GOAL OF THE EXERCISE.
Please print all of the records shown below, exactly as given.

- - -

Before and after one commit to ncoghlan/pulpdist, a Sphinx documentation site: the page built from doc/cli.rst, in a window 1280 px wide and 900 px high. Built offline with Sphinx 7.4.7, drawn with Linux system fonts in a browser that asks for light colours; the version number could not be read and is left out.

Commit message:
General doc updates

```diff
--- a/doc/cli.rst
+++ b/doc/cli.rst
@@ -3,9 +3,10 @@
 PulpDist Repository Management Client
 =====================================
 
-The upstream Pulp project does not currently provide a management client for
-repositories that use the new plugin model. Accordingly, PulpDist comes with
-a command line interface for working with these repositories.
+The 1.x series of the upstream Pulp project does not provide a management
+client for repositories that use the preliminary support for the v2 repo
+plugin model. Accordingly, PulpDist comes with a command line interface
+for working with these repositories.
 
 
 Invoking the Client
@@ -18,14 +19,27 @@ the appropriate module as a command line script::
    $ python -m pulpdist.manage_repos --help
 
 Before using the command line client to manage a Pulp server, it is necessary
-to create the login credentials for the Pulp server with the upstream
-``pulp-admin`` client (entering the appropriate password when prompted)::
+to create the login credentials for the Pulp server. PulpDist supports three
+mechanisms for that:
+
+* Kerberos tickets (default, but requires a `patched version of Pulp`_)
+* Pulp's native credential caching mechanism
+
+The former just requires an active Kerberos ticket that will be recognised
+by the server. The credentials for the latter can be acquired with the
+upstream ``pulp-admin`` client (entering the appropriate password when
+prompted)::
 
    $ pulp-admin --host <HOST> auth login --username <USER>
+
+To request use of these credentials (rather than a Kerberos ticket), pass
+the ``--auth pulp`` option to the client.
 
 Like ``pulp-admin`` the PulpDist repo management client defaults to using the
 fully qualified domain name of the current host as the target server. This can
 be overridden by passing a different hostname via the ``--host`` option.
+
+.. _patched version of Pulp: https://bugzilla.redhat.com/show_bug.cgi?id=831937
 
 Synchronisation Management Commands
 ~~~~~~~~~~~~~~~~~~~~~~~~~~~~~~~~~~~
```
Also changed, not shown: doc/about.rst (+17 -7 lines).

- - -

FINAL ANSWER.
Before and after one commit to ncoghlan/pulpdist, a Sphinx documentation site: the page built from doc/cli.rst, in a window 1280 px wide and 900 px high. Built offline with Sphinx 7.4.7, drawn with Linux system fonts in a browser that asks for light colours; the version number could not be read and is left out.

Commit message:
General doc updates

```diff
--- a/doc/cli.rst
+++ b/doc/cli.rst
@@ -3,9 +3,10 @@
 PulpDist Repository Management Client
 =====================================
 
-The upstream Pulp project does not currently provide a management client for
-repositories that use the new plugin model. Accordingly, PulpDist comes with
-a command line interface for working with these repositories.
+The 1.x series of the upstream Pulp project does not provide a management
+client for repositories that use the preliminary support for the v2 repo
+plugin model. Accordingly, PulpDist comes with a command line interface
+for working with these repositories.
 
 
 Invoking the Client
@@ -18,14 +19,27 @@ the appropriate module as a command line script::
    $ python -m pulpdist.manage_repos --help
 
 Before using the command line client to manage a Pulp server, it is necessary
-to create the login credentials for the Pulp server with the upstream
-``pulp-admin`` client (entering the appropriate password when prompted)::
+to create the login credentials for the Pulp server. PulpDist supports three
+mechanisms for that:
+
+* Kerberos tickets (default, but requires a `patched version of Pulp`_)
+* Pulp's native credential caching mechanism
+
+The former just requires an active Kerberos ticket that will be recognised
+by the server. The credentials for the latter can be acquired with the
+upstream ``pulp-admin`` client (entering the appropriate password when
+prompted)::
 
    $ pulp-admin --host <HOST> auth login --username <USER>
+
+To request use of these credentials (rather than a Kerberos ticket), pass
+the ``--auth pulp`` option to the client.
 
 Like ``pulp-admin`` the PulpDist repo management client defaults to using the
 fully qualified domain name of the current host as the target server. This can
 be overridden by passing a different hostname via the ``--host`` option.
+
+.. _patched version of Pulp: https://bugzilla.redhat.com/show_bug.cgi?id=831937
 
 Synchronisation Management Commands
 ~~~~~~~~~~~~~~~~~~~~~~~~~~~~~~~~~~~
```
Also changed, not shown: doc/about.rst (+17 -7 lines).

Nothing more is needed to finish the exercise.